I was, by sixteen, pretty comfortable with my modest achievements and future prospects. By spring 1965 my form-master's report was unambiguous: 'In general his work is satisfactory. I wish I could say the same about his general attitude and behaviour, which I find deplorably irresponsible.'
Most of my teachers concurred. In lone dissidence on my report, sits one neatly hand-written comment by my English teacher, SBN: 'His recent written work has shown considerable perception and understanding and the ability to express his ideas clearly.'
It was SBN - Stewart Norman - who, through literature, lifted my gaze to a wider world. With enormous insight he guided me, and many of my unruly mob, toward an appreciation of Shakespeare. The first thing I enjoyed were the dirty bits, carefully glossed over by previous teachers. I came to understand that Benny Hill's double-entendres were part of a rich British cultural tradition.
Then came the excitement of the violence and lust of raw power. And finally, miraculously, I came to understand the poetry of language and ambiguity of meaning. It was a secret world which, just as much as the posturing of the rock band, The Pretty Things, spoke to adolescent rebellion. When my friend Nick Palmer was criticised for writing an essay in which he referred throughout to 'William' I was surprised: Shakespeare had become one of us.
SBN taught us that Shakespeare was meant to be acted. Reaching my normal heights of academic achievement, I was selected to play Lucianus, and from that safe vantage point (mostly in the wings) I watched my friend Nick Page portray Hamlet with genuine rage and blanched as the boy Ophelia suffered the consequences. I've watched many fine productions since, but none will surpass the emotional intensity of that first experience of seeing at first-hand what Shakespeare could be.

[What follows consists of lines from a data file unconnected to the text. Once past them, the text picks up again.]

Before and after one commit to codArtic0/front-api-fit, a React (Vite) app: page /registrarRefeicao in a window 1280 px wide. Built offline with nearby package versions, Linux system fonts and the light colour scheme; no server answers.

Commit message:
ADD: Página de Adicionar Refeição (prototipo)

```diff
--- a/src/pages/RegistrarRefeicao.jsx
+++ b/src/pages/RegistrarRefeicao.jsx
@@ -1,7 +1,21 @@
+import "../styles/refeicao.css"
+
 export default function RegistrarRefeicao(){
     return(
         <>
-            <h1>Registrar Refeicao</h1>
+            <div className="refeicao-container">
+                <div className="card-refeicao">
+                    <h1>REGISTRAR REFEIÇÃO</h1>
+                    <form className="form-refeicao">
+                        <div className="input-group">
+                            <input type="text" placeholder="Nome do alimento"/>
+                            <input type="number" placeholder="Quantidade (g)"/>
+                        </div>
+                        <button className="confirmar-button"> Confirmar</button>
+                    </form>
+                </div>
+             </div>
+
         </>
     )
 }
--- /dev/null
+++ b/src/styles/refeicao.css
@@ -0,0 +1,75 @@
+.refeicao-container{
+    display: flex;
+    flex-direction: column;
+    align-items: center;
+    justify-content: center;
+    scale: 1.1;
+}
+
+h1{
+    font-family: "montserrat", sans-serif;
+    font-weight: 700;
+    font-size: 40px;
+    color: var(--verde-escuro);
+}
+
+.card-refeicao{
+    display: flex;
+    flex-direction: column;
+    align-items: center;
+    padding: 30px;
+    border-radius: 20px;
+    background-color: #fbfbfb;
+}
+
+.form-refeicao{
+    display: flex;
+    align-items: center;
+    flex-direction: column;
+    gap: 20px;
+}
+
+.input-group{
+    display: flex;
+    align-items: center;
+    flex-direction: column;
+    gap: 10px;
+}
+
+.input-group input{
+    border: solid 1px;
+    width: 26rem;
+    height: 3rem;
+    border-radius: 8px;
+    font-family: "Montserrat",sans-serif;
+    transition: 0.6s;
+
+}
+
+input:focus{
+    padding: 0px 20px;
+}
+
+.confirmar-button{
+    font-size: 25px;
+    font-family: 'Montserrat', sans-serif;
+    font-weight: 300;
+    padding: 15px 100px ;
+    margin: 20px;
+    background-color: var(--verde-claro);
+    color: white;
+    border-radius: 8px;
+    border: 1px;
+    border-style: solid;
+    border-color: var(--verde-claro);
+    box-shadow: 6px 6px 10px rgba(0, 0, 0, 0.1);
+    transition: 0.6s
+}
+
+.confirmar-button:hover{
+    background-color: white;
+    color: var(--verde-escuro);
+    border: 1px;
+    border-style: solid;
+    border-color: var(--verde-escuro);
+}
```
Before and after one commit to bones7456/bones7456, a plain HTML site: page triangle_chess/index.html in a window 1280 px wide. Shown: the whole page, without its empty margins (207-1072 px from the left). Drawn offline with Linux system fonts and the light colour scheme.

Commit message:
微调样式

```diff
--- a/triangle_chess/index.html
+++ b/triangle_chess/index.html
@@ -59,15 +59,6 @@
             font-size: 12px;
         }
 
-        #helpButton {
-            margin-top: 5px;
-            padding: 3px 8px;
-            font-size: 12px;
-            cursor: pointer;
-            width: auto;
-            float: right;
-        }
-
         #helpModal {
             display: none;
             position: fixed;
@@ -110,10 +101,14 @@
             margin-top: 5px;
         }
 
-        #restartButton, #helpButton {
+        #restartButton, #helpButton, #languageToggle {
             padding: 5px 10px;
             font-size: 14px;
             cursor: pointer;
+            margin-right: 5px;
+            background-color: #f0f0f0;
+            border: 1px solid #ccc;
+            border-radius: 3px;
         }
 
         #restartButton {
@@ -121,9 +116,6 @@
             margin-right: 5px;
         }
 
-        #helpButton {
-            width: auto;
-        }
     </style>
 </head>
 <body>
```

Through SBN I came to realise that safe pieties could be challenged. I remember dismissing Charles Dickens as a writer of Victorian sentimentality only to find myself confronted by a teacher who carefully tore apart my lack of cultural and historical understanding. I still recall the shock of realising that this was a teacher who cared passionately about Dickens's reputation. Passion, at my school, was not generally a quality to which to aspire.
Through SBN I was surprised to discover that the novelist Thomas Hardy also wrote poems which I barely understood but, under SBN's gentle interrogation, I came to love. The lessons linger in unexpected ways. I can still be at a tense meeting and, watching the body language, remember the first time I read that, 'The smile on your mouth was the deadest thing/Alive enough to have strength to die.'
SBN taught me that reading was an exciting place to be. When I was introduced to William Faulkner and ee cummings, American literature suddenly seemed attractive. In spite of being suspended from school in my final months - for escaping from my dormitory for a midnight liaison with a girl from the nearby Bedales School - Hull University accepted my belated application to study American literature, history and politics.
It was the start of a different life.
One brilliant teacher, almost certainly without knowing it, was the reason.